1 year after Pulse, the vulnerability (and strength) of queer people of color is more apparent than ever

One year ago yesterday, a gunman snatched away the lives of 49 dancing souls at a gay nightclub in Orlando, FL. This tragedy became known as the Pulse Massacre, the largest mass shooting (that was not a military operation) in American history.

As a few queer people of color pointed out amidst the predictable rush to deracialize the incident, the shooting took place during the club’s Latino night, with Black and Latina transgender women as the headliners.

Keep your white friends and partners away from Black Pride events

This June marks the 48th anniversary of the Stonewall riots, a series of violent acts of resistance in New York City credited with sparking the modern Gay Rights Movement. The uprisings, led mostly by trans people of color and drag queens, are commemorated each year with celebrations across the globe during what is known as Pride Month. For many LGBTQQIA+ people, this is a time to reaffirm their right to life and liberty against the backdrop of anti-queer stigma and violence they experience at the hands, knife- and gun-points of society-at-large.

“I’m not gay no more”: on Andrew Caldwell, static sexuality & gender expression

In 2014, Andrew Caldwell was introduced to the world via a viral video in which he proclaimed his deliverance from homosexuality at an annual COGIC convention in St. Louis.

“I was already fighting for deliverance,” he told me in an interview two years later. “That night I said, ‘God, if you’re real, I want you to show me.’”

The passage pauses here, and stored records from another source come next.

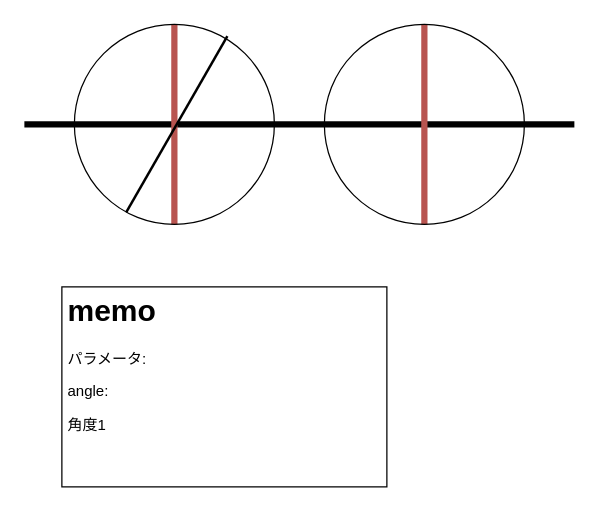
The draw.io diagram page "ページ2" (2 of 3) of doc/mt.drawio in Masan-k/mt, before the edit. Source tidied: cells renumbered, new cells numbered last; positions are measured from the earlier drawing's top-left corner, leaving out a move shared by most shapes. Both pictures are drawn from the tidied source at 125%, with x=0, y=0 at pixel (24, 24).
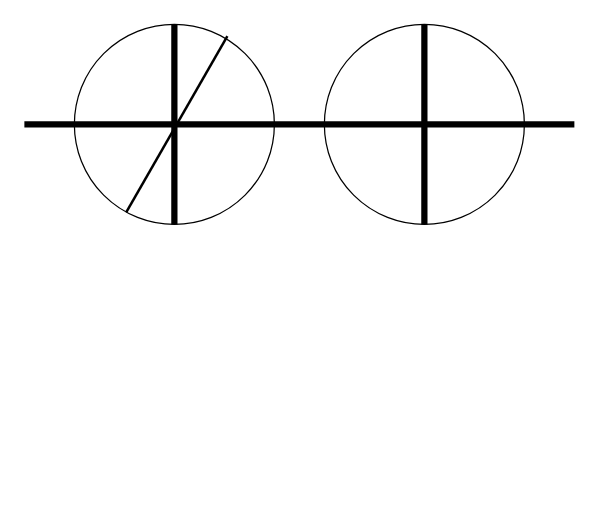
The same diagram, later.

The edit, as a diff of the source:
```diff
@@
 <mxGraphModel>
   <root>
     <mxCell id="0" />
     <mxCell id="1" parent="0" />
-    <mxCell id="2" style="endArrow=none;html=1;rounded=0;strokeWidth=5;" parent="1" edge="1">
+    <mxCell id="2" style="endArrow=none;html=1;rounded=0;strokeWidth=5;labelBackgroundColor=none;fontColor=default;" parent="1" edge="1">
       <mxGeometry relative="1" as="geometry">
         <mxPoint y="80" as="sourcePoint" />
         <mxPoint x="440" y="80" as="targetPoint" />
       </mxGeometry>
     </mxCell>
-    <mxCell id="3" style="endArrow=none;html=1;rounded=0;strokeWidth=5;fillColor=#f8cecc;strokeColor=#b85450;" parent="1" edge="1">
+    <mxCell id="3" style="endArrow=none;html=1;rounded=0;strokeWidth=5;labelBackgroundColor=none;fontColor=default;" parent="1" edge="1">
       <mxGeometry relative="1" as="geometry">
         <mxPoint x="120" y="160" as="sourcePoint" />
         <mxPoint x="120" as="targetPoint" />
       </mxGeometry>
     </mxCell>
-    <mxCell id="4" style="endArrow=none;html=1;rounded=0;strokeWidth=5;fillColor=#f8cecc;strokeColor=#b85450;" parent="1" edge="1">
+    <mxCell id="4" style="endArrow=none;html=1;rounded=0;strokeWidth=5;labelBackgroundColor=none;fontColor=default;" parent="1" edge="1">
       <mxGeometry relative="1" as="geometry">
         <mxPoint x="320" y="160" as="sourcePoint" />
         <mxPoint x="320" as="targetPoint" />
       </mxGeometry>
     </mxCell>
-    <mxCell id="5" style="ellipse;whiteSpace=wrap;html=1;fillColor=none;gradientColor=default;" parent="1" vertex="1">
+    <mxCell id="5" style="ellipse;whiteSpace=wrap;html=1;fillColor=none;labelBackgroundColor=none;" parent="1" vertex="1">
       <mxGeometry x="240" width="160" height="160" as="geometry" />
     </mxCell>
-    <mxCell id="6" style="ellipse;whiteSpace=wrap;html=1;fillColor=none;gradientColor=default;" parent="1" vertex="1">
+    <mxCell id="6" style="ellipse;whiteSpace=wrap;html=1;fillColor=none;labelBackgroundColor=none;" parent="1" vertex="1">
       <mxGeometry x="40" width="160" height="160" as="geometry" />
     </mxCell>
-    <mxCell id="7" value="&lt;h1&gt;memo&lt;/h1&gt;&lt;p&gt;パラメータ:&lt;/p&gt;&lt;p&gt;angle:&lt;/p&gt;&lt;p&gt;角度1&lt;/p&gt;" style="text;html=1;strokeColor=default;fillColor=none;spacing=5;spacingTop=-20;whiteSpace=wrap;overflow=hidden;rounded=0;shadow=0;" parent="1" vertex="1">
-      <mxGeometry x="30" y="210" width="260" height="160" as="geometry" />
-    </mxCell>
-    <mxCell id="8" style="endArrow=none;html=1;rounded=0;strokeWidth=2;jumpSize=0;exitX=0.259;exitY=0.94;exitDx=0;exitDy=0;exitPerimeter=0;entryX=0.765;entryY=0.059;entryDx=0;entryDy=0;entryPerimeter=0;" parent="1" edge="1" source="6" target="6">
+    <mxCell id="8" style="endArrow=none;html=1;rounded=0;strokeWidth=2;jumpSize=0;exitX=0.259;exitY=0.94;exitDx=0;exitDy=0;exitPerimeter=0;entryX=0.765;entryY=0.059;entryDx=0;entryDy=0;entryPerimeter=0;labelBackgroundColor=none;fontColor=default;" parent="1" edge="1" source="6" target="6">
       <mxGeometry relative="1" as="geometry" />
     </mxCell>
   </root>
 </mxGraphModel>
```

It was truly a spectacle. In a loud, purple top with a giant mustard bowtie and matching handkerchief hanging out the pocket of his patterned suit jacket, he screamed what seemed an impossibly even louder, “I’m deliver’t! I don’t like mens no more!”

How femmephobia and the gender binary caused me to hate myself

By Latonya Pennington

Until recently, gender identity and expression made me feel like a mannequin that has to be dressed up and put into poses. It started when my mother would make me wear this pink, puffy dress when visiting my dad while he worked and lived overseas. The dress just didn’t feel like me. Even after only wearing it for a few hours, it felt confining and uncomfortable–like a costume.

Why I can’t hold onto the gospel of Pastor Kim Burrell

By: Kelvin L. Easiley, Jr.

Where does one seek solace when faith fails? Where do the lost find shelter when the leaders that claim to love them preach “death and hell fire” for the simple act of existing? When the music that once soothed and brought peace only sounds like a cacophony of chaos and the choir’s chorus rings a melody that you and your kind are not welcome?

This past week, two major influencers in gospel music openly spat venomous vitriol from the pulpit to the raucous amens from their respective audiences.

Amandla Stenberg Opens Up About Their Gender Identity

By: Angelica Bastien

Actress Amandla Stenberg, who recently appeared in the Beyoncé film Lemonade, has quickly become an icon for teens thanks to her intelligence and wit when it comes to racial and gender issues. On her Tumblr blog, Stenberg is known to talk openly with fans, which led to a fascinating exchange recently about what pronouns they prefer given openly identifying as non-binary.

Michael Sam’s Experience With Racism In the Gay Community Isn’t Surprising

I remember the first time I experienced anti-Blackness from a White gay male. In conversation, I mentioned liking watermelon. He then responded to me, “Jenn, c’mon. You like watermelon?” Not sure what he was getting at (and being a little naive), I responded, “yeah. What’s wrong with that?” He then responded with a smile, “do you like fried chicken too?” Getting the gist of where he was going, I realized he thought it was cool to joke with me about anti-Black stereotypes because he, too, was from a marginalized community. For years, I endured what can only be described as anti-Blackness from him that was downplayed as “fun” between friends.

My experience isn’t unique.

Hampton University Approves First LGBTQ Organization

Hampton University brings more diversity to its campus as it welcomes its first LGBTQ organization.

On February 4, 2016, the students at Hampton University heard that the first LGBTQ organization had been approved by administration. It’s called Mosaic, which is an acronym for “Motivating Open-Minded Social Acceptance and Inspiring Change.” This group will be a safe space for queer Hampton University students and allies to come together and promote acceptance, tolerance, and awareness of sexual orientation and gender identity.